The records:
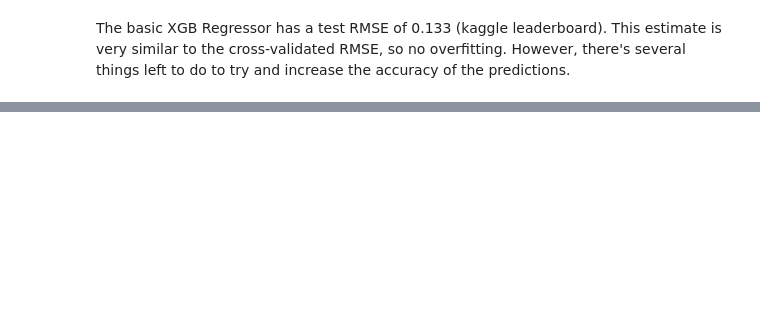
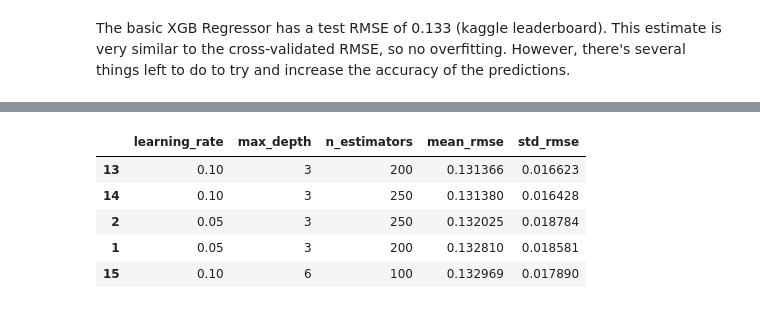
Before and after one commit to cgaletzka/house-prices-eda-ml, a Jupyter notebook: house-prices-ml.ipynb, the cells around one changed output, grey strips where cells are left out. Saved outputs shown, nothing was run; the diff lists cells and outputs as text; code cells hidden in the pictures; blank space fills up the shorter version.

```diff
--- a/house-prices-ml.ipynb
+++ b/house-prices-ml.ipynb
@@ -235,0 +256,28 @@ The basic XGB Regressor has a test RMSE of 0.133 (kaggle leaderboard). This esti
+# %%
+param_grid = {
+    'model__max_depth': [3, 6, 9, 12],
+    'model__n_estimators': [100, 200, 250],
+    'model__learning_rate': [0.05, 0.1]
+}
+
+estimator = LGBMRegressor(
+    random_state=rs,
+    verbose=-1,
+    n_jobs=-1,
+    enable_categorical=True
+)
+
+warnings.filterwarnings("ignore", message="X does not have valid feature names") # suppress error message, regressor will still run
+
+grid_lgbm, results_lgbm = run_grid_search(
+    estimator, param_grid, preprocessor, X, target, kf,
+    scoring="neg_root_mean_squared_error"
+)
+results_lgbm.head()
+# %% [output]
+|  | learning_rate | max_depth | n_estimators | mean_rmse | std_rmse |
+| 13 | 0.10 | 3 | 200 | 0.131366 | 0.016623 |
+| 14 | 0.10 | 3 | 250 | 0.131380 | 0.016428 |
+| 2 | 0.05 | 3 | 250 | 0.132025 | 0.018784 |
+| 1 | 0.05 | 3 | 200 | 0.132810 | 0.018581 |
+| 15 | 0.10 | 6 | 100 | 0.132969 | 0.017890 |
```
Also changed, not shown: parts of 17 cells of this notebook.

--

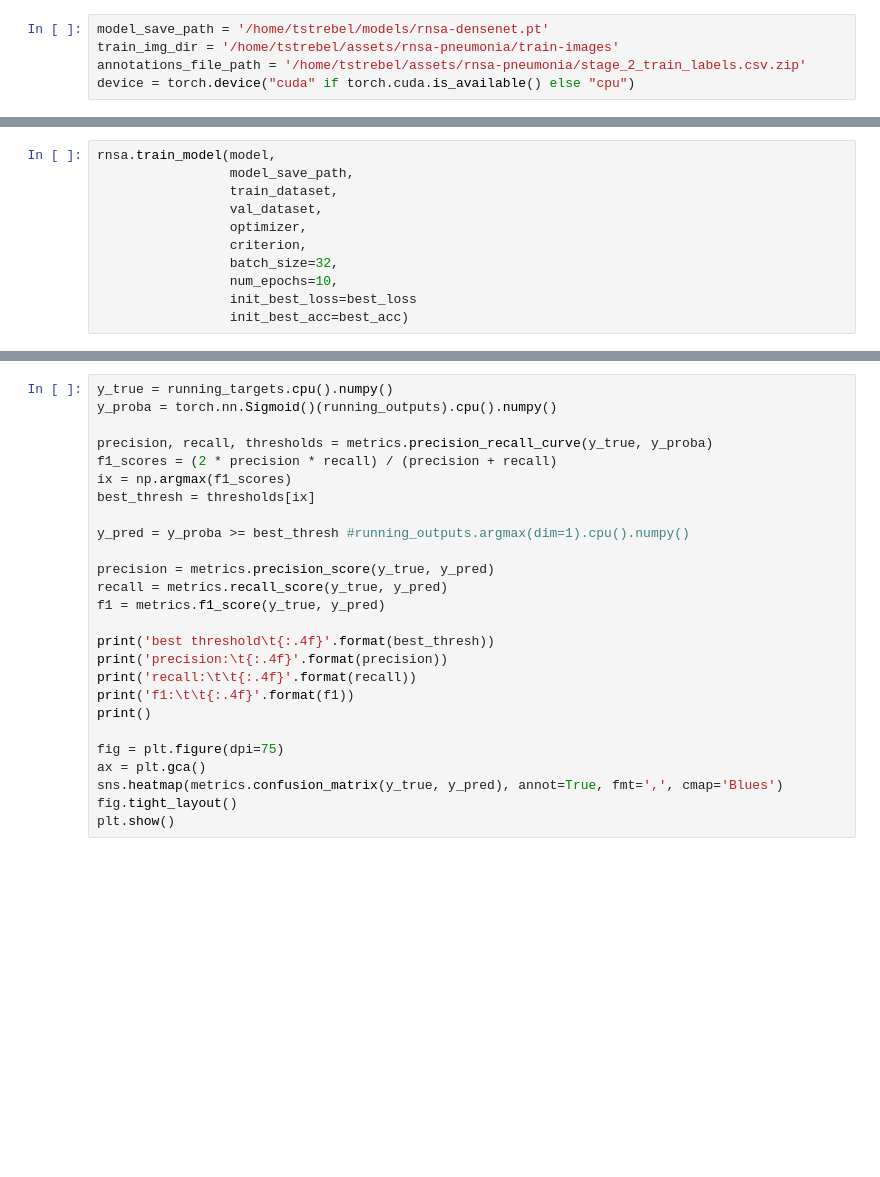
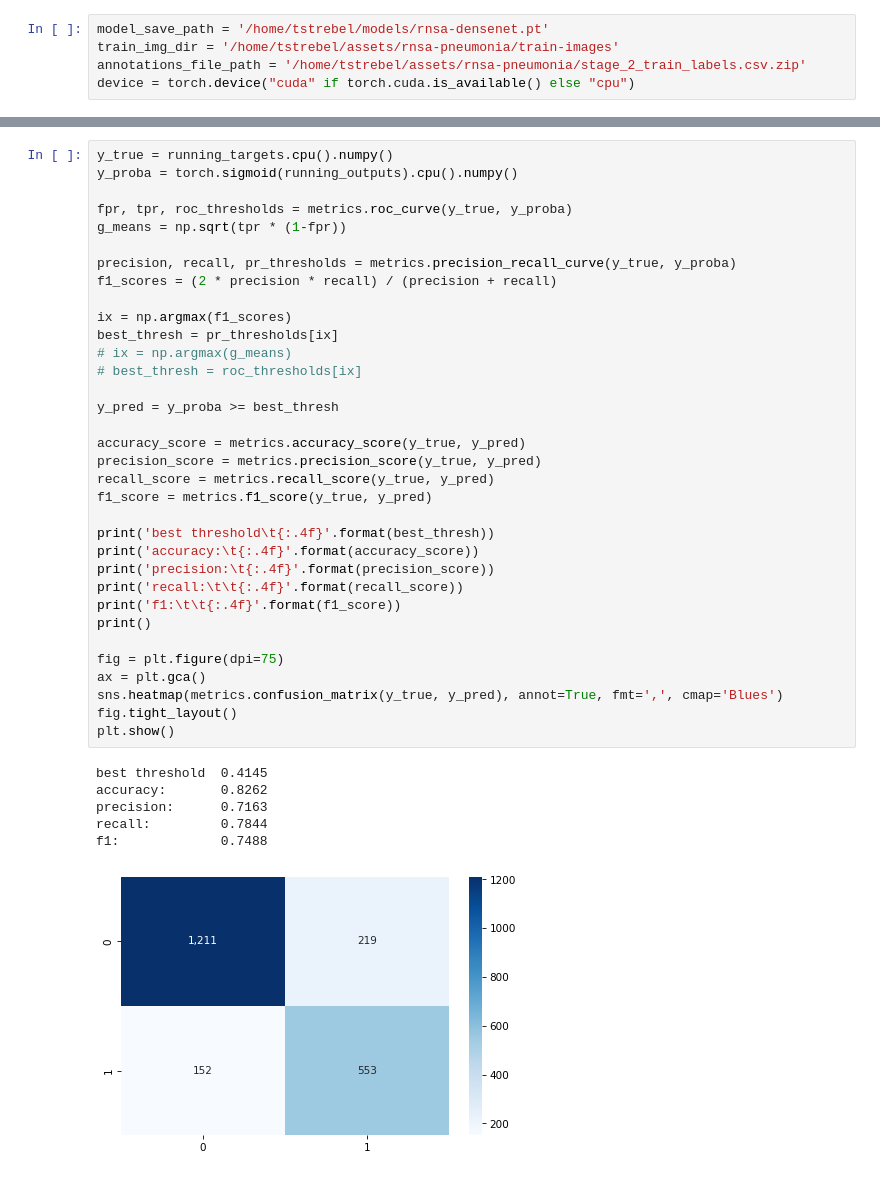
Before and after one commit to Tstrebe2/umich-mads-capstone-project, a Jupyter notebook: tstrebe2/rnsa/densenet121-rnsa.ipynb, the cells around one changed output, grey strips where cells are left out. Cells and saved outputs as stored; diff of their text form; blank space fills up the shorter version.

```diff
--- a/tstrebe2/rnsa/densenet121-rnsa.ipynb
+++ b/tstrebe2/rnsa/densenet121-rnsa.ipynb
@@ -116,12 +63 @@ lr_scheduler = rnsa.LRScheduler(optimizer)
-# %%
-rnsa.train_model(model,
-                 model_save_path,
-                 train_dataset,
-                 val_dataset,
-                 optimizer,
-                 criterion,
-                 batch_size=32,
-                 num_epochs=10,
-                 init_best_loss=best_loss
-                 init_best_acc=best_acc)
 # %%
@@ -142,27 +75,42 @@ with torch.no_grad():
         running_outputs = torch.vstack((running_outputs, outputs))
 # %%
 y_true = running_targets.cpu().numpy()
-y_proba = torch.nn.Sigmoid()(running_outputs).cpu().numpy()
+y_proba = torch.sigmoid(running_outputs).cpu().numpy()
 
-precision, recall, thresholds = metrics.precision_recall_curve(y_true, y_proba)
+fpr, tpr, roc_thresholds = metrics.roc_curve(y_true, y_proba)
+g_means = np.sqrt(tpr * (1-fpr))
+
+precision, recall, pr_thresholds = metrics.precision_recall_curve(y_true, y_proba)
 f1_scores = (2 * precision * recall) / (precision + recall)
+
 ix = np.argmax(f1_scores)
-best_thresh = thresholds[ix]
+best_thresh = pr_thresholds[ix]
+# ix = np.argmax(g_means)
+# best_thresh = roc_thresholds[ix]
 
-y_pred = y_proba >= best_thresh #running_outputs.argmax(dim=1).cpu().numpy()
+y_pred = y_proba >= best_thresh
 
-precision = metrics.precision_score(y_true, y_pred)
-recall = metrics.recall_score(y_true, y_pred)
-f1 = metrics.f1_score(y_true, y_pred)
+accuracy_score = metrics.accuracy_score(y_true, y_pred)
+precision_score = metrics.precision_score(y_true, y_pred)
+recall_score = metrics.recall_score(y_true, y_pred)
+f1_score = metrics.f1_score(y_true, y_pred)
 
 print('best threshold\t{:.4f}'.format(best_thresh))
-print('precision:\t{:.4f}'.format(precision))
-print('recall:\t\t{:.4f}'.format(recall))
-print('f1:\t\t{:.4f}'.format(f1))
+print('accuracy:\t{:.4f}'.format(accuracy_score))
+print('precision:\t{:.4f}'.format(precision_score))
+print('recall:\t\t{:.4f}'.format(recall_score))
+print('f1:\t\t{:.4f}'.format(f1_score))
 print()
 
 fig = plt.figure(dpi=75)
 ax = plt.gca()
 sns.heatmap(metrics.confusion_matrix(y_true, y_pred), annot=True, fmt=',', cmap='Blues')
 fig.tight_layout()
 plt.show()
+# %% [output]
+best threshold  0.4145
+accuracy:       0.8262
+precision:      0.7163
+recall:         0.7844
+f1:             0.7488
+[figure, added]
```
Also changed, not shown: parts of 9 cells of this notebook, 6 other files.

Task directions: Copy out each line of the data that holds the string "text".

Response area:
Before and after one commit to cgaletzka/house-prices-eda-ml, a Jupyter notebook: house-prices-ml.ipynb, the cells around one changed output, grey strips where cells are left out. Saved outputs shown, nothing was run; the diff lists cells and outputs as text; code cells hidden in the pictures; blank space fills up the shorter version.
Before and after one commit to Tstrebe2/umich-mads-capstone-project, a Jupyter notebook: tstrebe2/rnsa/densenet121-rnsa.ipynb, the cells around one changed output, grey strips where cells are left out. Cells and saved outputs as stored; diff of their text form; blank space fills up the shorter version.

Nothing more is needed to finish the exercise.